What is expected
Filter the entries below, keeping only lines with the word "font".

User interface change data

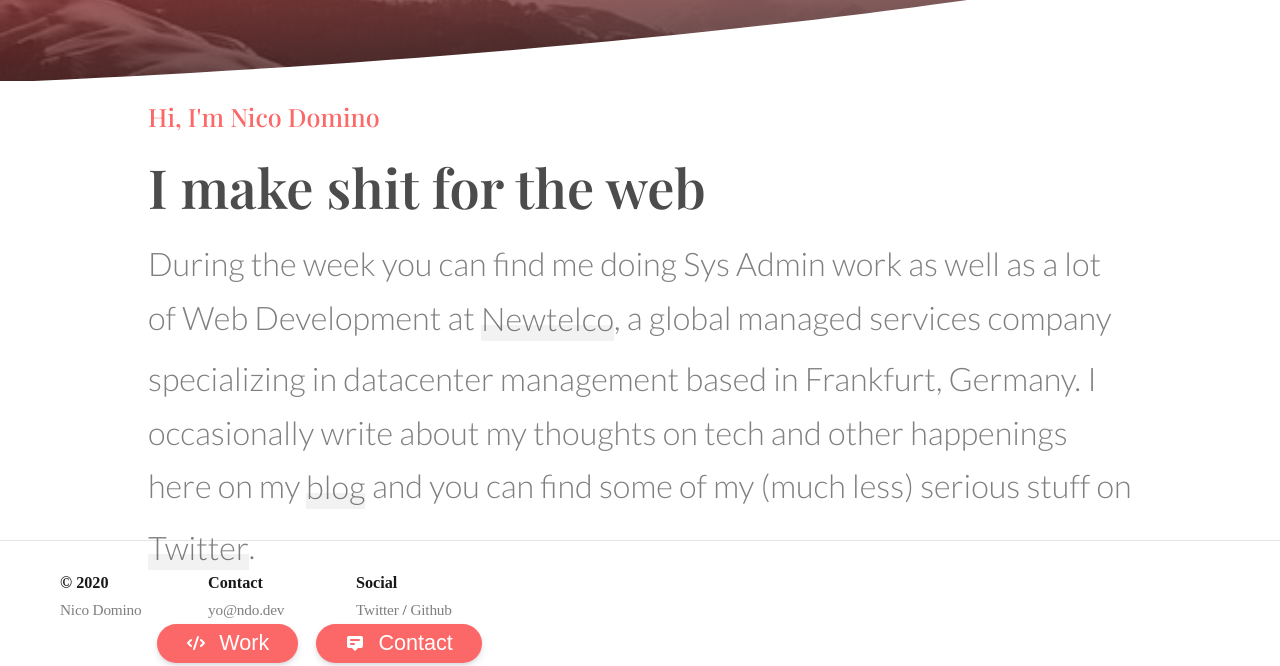
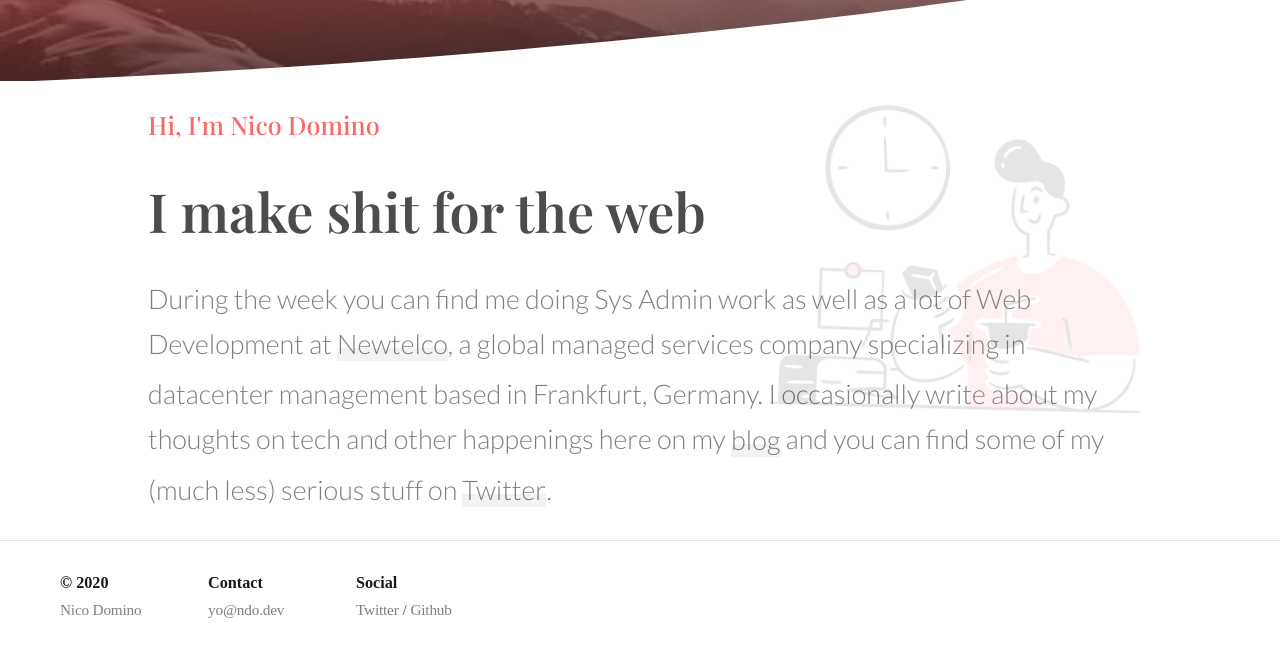
Before and after one commit to ndom91/home2020, a Gatsby site: page / in a window 1280 px wide. Shown: the part 149-815 px from the top of the page. Built offline with nearby package versions, Linux system fonts and the light colour scheme; Gatsby itself is replaced by a stand-in of ours; some packages are replaced by stand-ins of ours; a web font is replaced by a local one.

Commit message:
update: homepage illustration

```diff
--- a/src/components/Header.tsx
+++ b/src/components/Header.tsx
@@ -40,7 +40,7 @@ const HeaderWrapper: any = styled.header`
     padding: 0.5rem 1rem 0.5rem;
   }
   @media ${media.small} {
-    padding: 1rem 0.5rem 2rem;
+    padding: 1rem 0.5rem 0rem;
   }
 `
 
--- a/src/components/Layout.tsx
+++ b/src/components/Layout.tsx
@@ -61,7 +61,7 @@ const GlobalStyle = createGlobalStyle`
 `
 
 const Footer = styled.footer`
-  position: absolute;
+  position: fixed;
   bottom: 0;
   width: 100%;
   display: flex;
@@ -104,6 +104,12 @@ const FooterSection = styled.div`
     color: ${theme.colors.grey.light};
     display: inline;
     letter-spacing: -0.2px;
+  }
+  @media ${media.medium} {
+    margin: 20px;
+  }
+  @media ${media.small} {
+    margin: 10px;
   }
 `
 
--- a/src/pages/index.tsx
+++ b/src/pages/index.tsx
@@ -8,6 +8,7 @@ import theme from '../../config/Theme'
 import config from '../../config/SiteConfig'
 import { media } from '../utils/media'
 import { Header } from '../components/Header'
+import office from '../../static/assets/office.svg'
 
 const Homepage = styled.main`
   display: flex;
@@ -23,6 +24,7 @@ const Homepage = styled.main`
   @media ${media.small} {
     height: 100%;
     flex-direction: column;
+    margin-bottom: 100px;
   }
 `
 
@@ -95,14 +97,13 @@ const HeaderText: any = styled.h3`
   }
 `
 const SubHeader: any = styled.div`
-  font-size: 1.8rem;
   font-weight: 300;
   font-family: ${config.sanSerifFontFamily};
   color: ${theme.colors.grey.light};
   margin-bottom: 20px;
 
   @media ${media.large} {
-    font-size: 1.6rem;
+    font-size: 1.5rem;
   }
   @media ${media.medium} {
     font-size: 1.3rem;
@@ -119,7 +120,7 @@ const SubHeader: any = styled.div`
     box-shadow: 0 0 1px rgba(0, 0, 0, 0);
     position: relative;
     overflow: hidden;
-    height: 60px;
+    height: 50px;
 
     @media ${media.large} {
       height: 52px;
@@ -196,6 +197,31 @@ const LinkWrapper = styled.div`
   justify-content: flex-start;
 `
 
+const OfficeWorker = styled.img`
+  position: absolute;
+  width: 30vw;
+  opacity: 0.1;
+  top: 17%;
+  right: 10%;
+  transform: rotate(2deg);
+  @media ${media.huge} {
+    top: 27%;
+    transform: rotate(2deg);
+  }
+  @media ${media.large} {
+    width: 50vw;
+    top: 50%;
+    right: 50%;
+    transform: rotate(0deg) translate(50%, -20%);
+  }
+  @media ${media.small} {
+    width: 90vw;
+    top: 50%;
+    right: 50%;
+    transform: rotate(0deg) translate(50%, -20%);
+  }
+`
+
 export default class IndexPage extends React.Component<PageProps> {
   public render() {
     // const { data } = this.props
@@ -216,7 +242,7 @@ export default class IndexPage extends React.Component<PageProps> {
                   <Link to="/blog">blog</Link> and you can find some of my (much less) serious stuff on{' '}
                   <a href="https://twitter.com/ndom91">Twitter</a>.
                 </SubHeader>
-                <LinkWrapper>
+                {/* <LinkWrapper>
                   <Link to="/about#work">
                     <Button big={true}>
                       <svg viewBox="0 0 20 20" fill="currentColor" className="w-8 h-8">
@@ -241,8 +267,9 @@ export default class IndexPage extends React.Component<PageProps> {
                       Contact
                     </Button>
                   </Link>
-                </LinkWrapper>
+                </LinkWrapper> */}
               </HomepageContent>
+              <OfficeWorker src={office} alt="Office Worker" />
             </GridRow>
           </Homepage>
         </Wrapper>
--- a/src/utils/media.ts
+++ b/src/utils/media.ts
@@ -1,10 +1,12 @@
 const sizes = {
+  huge: '1500px',
   large: '1200px',
   medium: '900px',
   small: '600px',
 }
 
 export const media = {
+  huge: `(max-width: ${sizes.huge})`,
   large: `(max-width: ${sizes.large})`,
   medium: `(max-width: ${sizes.medium})`,
   small: `(max-width: ${sizes.small})`,
```
Also changed, not shown: static/assets/office.svg (added).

Solved exercise
Before and after one commit to ndom91/home2020, a Gatsby site: page / in a window 1280 px wide. Shown: the part 149-815 px from the top of the page. Built offline with nearby package versions, Linux system fonts and the light colour scheme; Gatsby itself is replaced by a stand-in of ours; some packages are replaced by stand-ins of ours; a web font is replaced by a local one.
-  font-size: 1.8rem;
   font-weight: 300;
   font-family: ${config.sanSerifFontFamily};
-    font-size: 1.6rem;
+    font-size: 1.5rem;
     font-size: 1.3rem;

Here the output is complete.